When a drug is being medically as opposed to financially approved for a particular use it is generally right and proper that the burden of proof should be high. We do not want drugs with the potential for unacceptable side effects or poor efficacy to slip through the net. The pharmaceutical industry is well aware of the standards expected, which vary according to the circumstances but typically involve testing in humans for around six years and over a thousand patients. The training of doctors emphasises the caution with which medical data on drugs in R&D should be interpreted. However, the same burden of proof should not apply to purely financial matters. The public interest in the areas of economics and financial matters is best served by making the best educated estimates of what the position will turn out to be. Declining to give an opinion because full evidence is not yet available is unheipful, because it could result in withholding medically approved drugs from patients. NICE’s original restrictions on the use of C1-inhs, later retracted, arose because NICE was unwilling to take a view on what experts would expect future trials to show.

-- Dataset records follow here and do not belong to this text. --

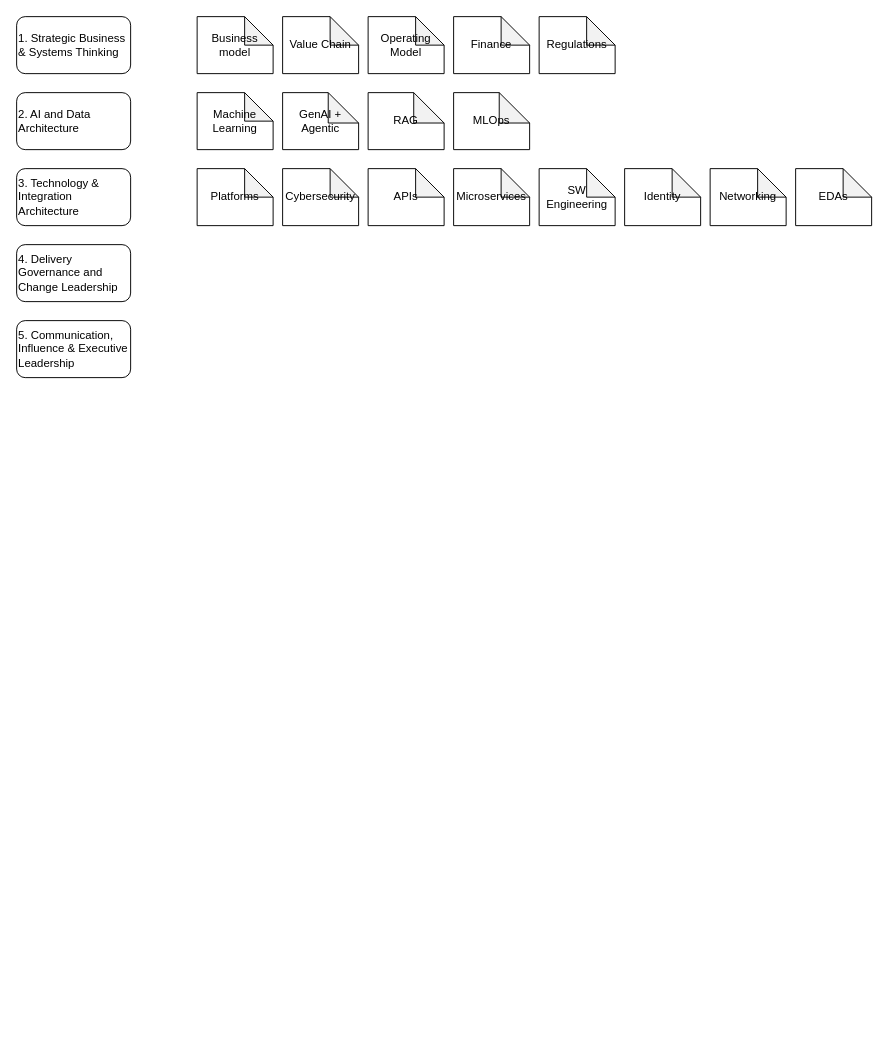
Earlier version of the draw.io diagram page "EA Competencies" (1 of 2) of assets/E_A_Skillsets.drawio (knaidoo/github-slideshow). Source tidied: cells renumbered, new cells numbered last; positions are measured from the earlier drawing's top-left corner, leaving out a move shared by most shapes. Both pictures are drawn from the tidied source at 95%, with x=0, y=0 at pixel (16, 16).
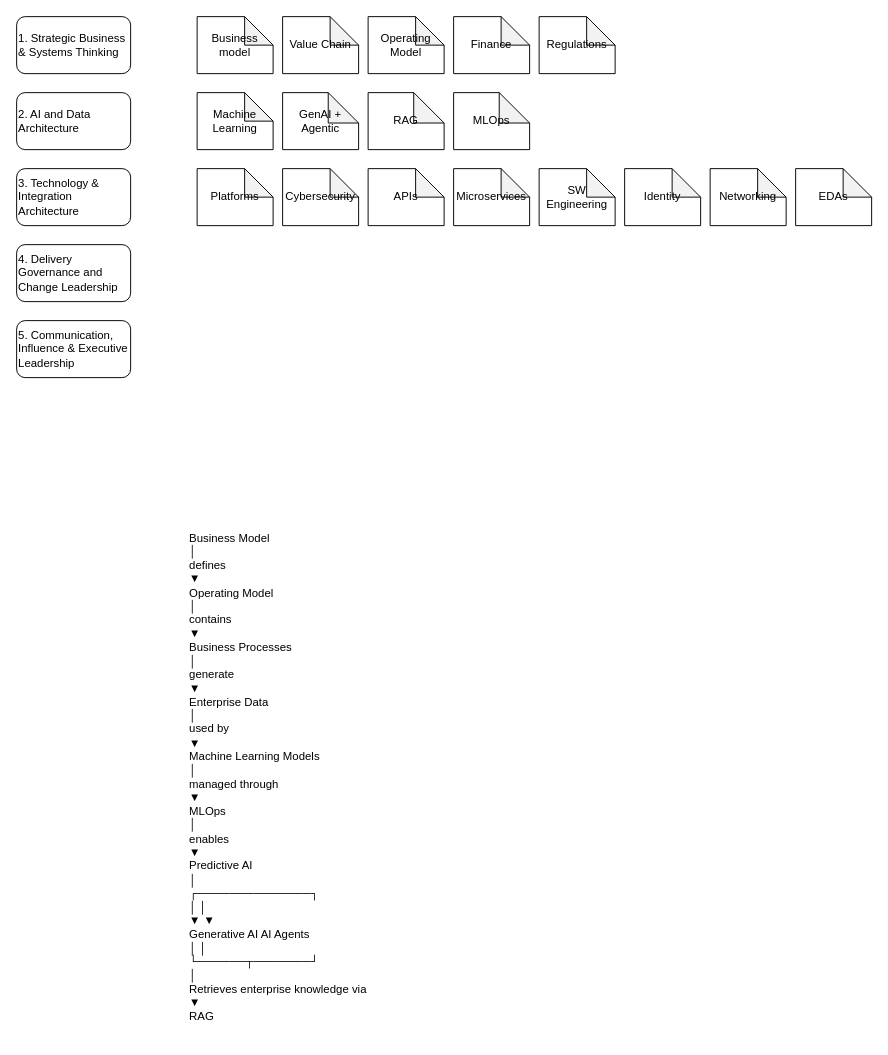
The same diagram, later.

Change to the diagram source:
```diff
@@
+    <mxCell id="24" value="Business Model &#10;      │ &#10;defines &#10;      ▼ &#10;Operating Model &#10;      │ &#10;contains &#10;      ▼ &#10;Business Processes &#10;      │ &#10;generate &#10;      ▼ &#10;Enterprise Data &#10;      │ &#10;used by &#10;      ▼ &#10;Machine Learning Models &#10;      │ &#10;managed through &#10;      ▼ &#10;MLOps &#10;      │ &#10;enables &#10;      ▼ &#10;Predictive AI &#10;      │ &#10;             ┌──────────────┐ &#10;             │              │ &#10;             ▼              ▼ &#10;      Generative AI       AI Agents &#10;             │              │ &#10;             └──────┬───────┘ &#10;                    │ &#10;         Retrieves enterprise knowledge via &#10;                    ▼ &#10;                  RAG" style="text;whiteSpace=wrap;html=1;" parent="1" vertex="1">
+      <mxGeometry x="180" y="535" width="220" height="540" as="geometry" />
+    </mxCell>
```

Apart from C1-inhs the only class of Alzheimer drug to have a representative on the market is “NMDA antagonists”, which helps to prevent excessive levels of the brain chemical “glutamate”, which can cause brain damage. The aim of treatment is to slow down deterioration, particularly in the later stages of the condition.
Many other types of drug are being tested in Alzheimer’s Disease but none of these is yet proven to work. More than 1,200 clinical trials in patients are in progress or awaiting results around the world. Many of these trials concern experimental new drugs although some relate to other aspects of patient care, for example techniques for diagnosis. Amongst the many people researching Alzheimer’s Disease there will be some who passionately believe that success is just around the corner. Unfortunately holding a scientific opinion with conviction does not guarantee success in tests. Nobody can predict how far away a cure or major advance (i.e. slowing down progression by decades rather than months) will turn out to be.

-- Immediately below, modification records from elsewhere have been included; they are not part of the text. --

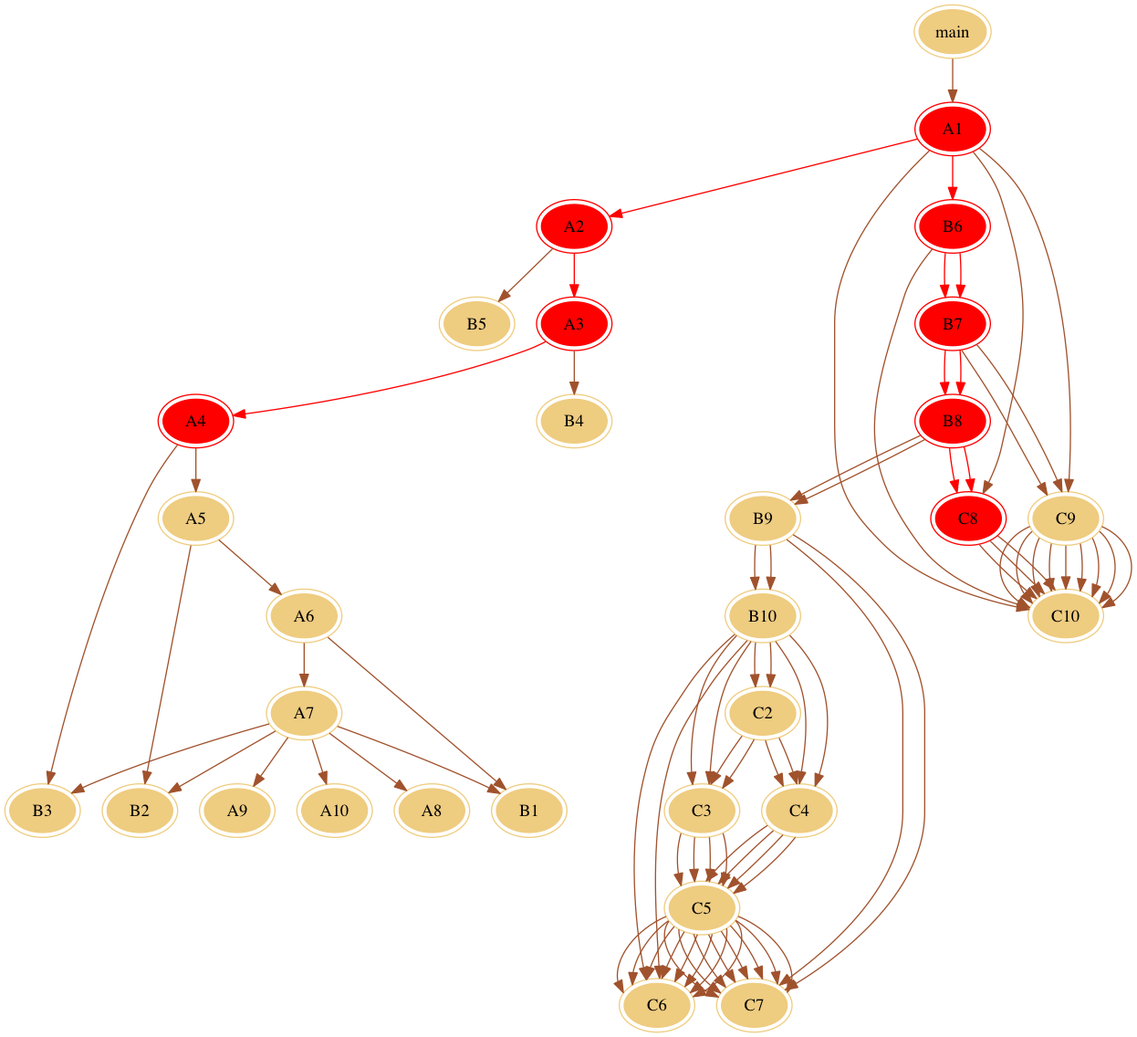
This is out/dot/match.png from carsonshan/AspectJIdea, a Graphviz export, as it was before one commit. Its source is kept beside it as out/dot/match.dot.
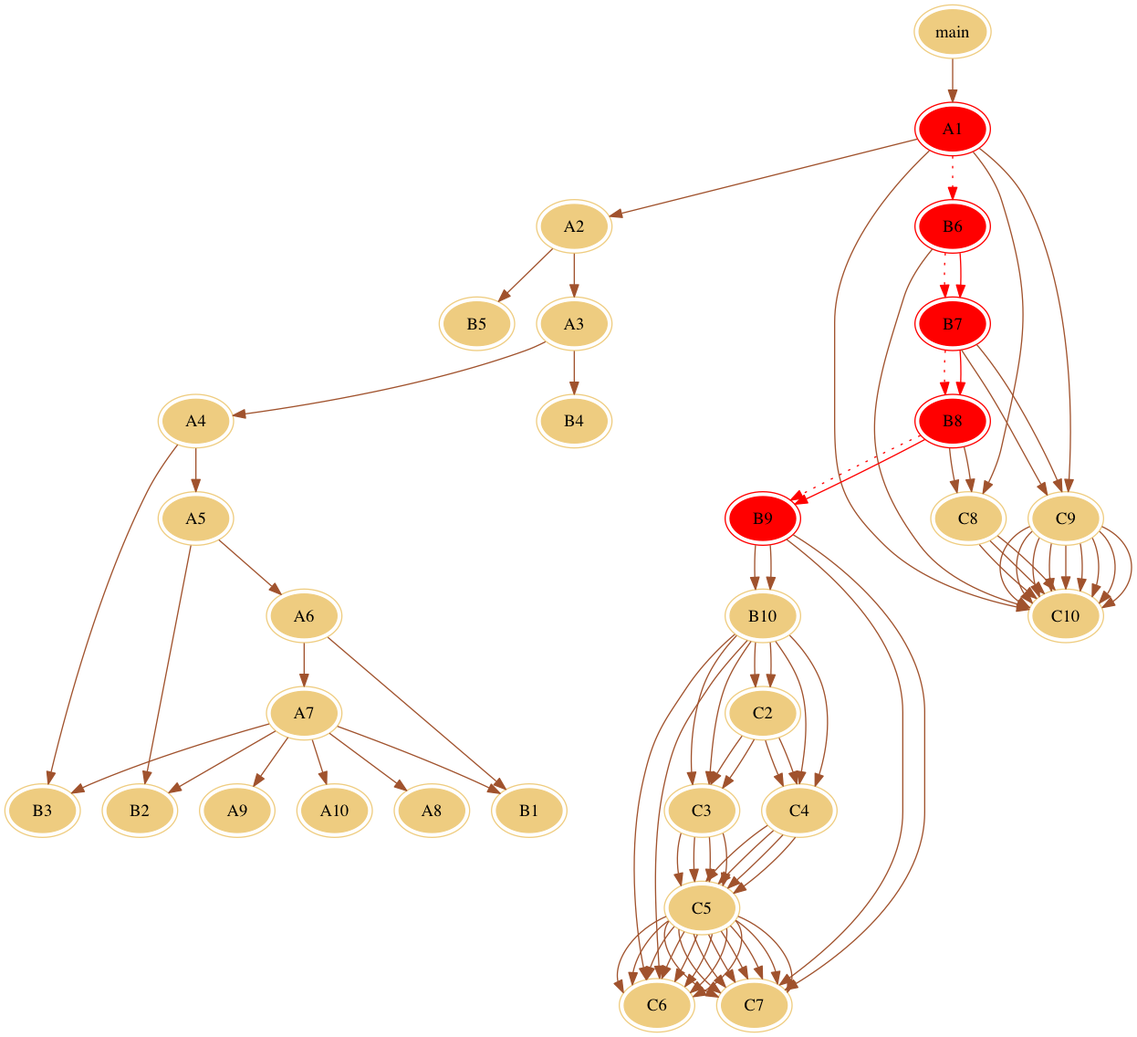
Later version of the same file.

Change to the diagram source:
```diff
@@ -3,9 +3,9 @@
     node [peripheries=2 style=filled color="#eecc80"]
     edge [color="sienna" fontcolor="green"]
 main -> A1;
-A1 -> A2[color=red];
-A2 -> A3[color=red];
-A3 -> A4[color=red];
+A1 -> A2;
+A2 -> A3;
+A3 -> A4;
 A4 -> A5;
 A5 -> A6;
 A6 -> A7;
@@ -20,10 +20,10 @@
 A4 -> B3;
 A3 -> B4;
 A2 -> B5;
-A1 -> B6[color=red];
-B6 -> B7[color=red];
-B7 -> B8[color=red];
-B8 -> B9;
+A1 -> B6[color=red, style = dotted];
+B6 -> B7[color=red, style = dotted];
+B7 -> B8[color=red, style = dotted];
+B8 -> B9[color=red, style = dotted];
 B9 -> B10;
 B10 -> C2;
 C2 -> C3;
@@ -44,7 +44,7 @@
 C5 -> C7;
 B10 -> C6;
 B9 -> C7;
-B8 -> C8[color=red];
+B8 -> C8;
 C8 -> C10;
 B7 -> C9;
 C9 -> C10;
@@ -52,7 +52,7 @@
 C9 -> C10;
 B6 -> B7[color=red];
 B7 -> B8[color=red];
-B8 -> B9;
+B8 -> B9[color=red];
 B9 -> B10;
 B10 -> C2;
 C2 -> C3;
@@ -73,7 +73,7 @@
 C5 -> C7;
 B10 -> C6;
 B9 -> C7;
-B8 -> C8[color=red];
+B8 -> C8;
 C8 -> C10;
 B7 -> C9;
 C9 -> C10;
@@ -88,24 +88,18 @@
 A1 -> C8;
 C8 -> C10;
 A1[color=red];
-A2[color=red];
-A2[color=red];
-A3[color=red];
-A3[color=red];
-A4[color=red];
-A1[color=red];
 B6[color=red];
 B6[color=red];
 B7[color=red];
 B7[color=red];
 B8[color=red];
 B8[color=red];
-C8[color=red];
+B9[color=red];
 B6[color=red];
 B7[color=red];
 B7[color=red];
 B8[color=red];
 B8[color=red];
-C8[color=red];
+B9[color=red];
 
 }
```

What can governments do to help?
- Adopt a drug pricing scheme and tax measures that encourage R&D.
- Maintain a drug pricing scheme that helps companies during barren or unlucky periods in R&D.
- Support academic excellence in relevant subjects
- Encourage life science hubs and parks.
- Highlight the contribution of the industry to mankind, science and the economy.
- Aim to have more scientists, engineers, mathematicians and doctors in Parliament.
- Support cooperation between the industry, NHS and academia and make it easier.
- Encourage funding of medical charities that undertake important research that is uncommercial for drug companies and beyond the budget affordable by governments.
What should governments avoid?
- Drug pricing systems that are controversial or arbitrary,
- Pricing that overpays for block-busters that will do well anyway.
- Second guessing where future discoveries will be made or creating shopping lists of desired breakthroughs.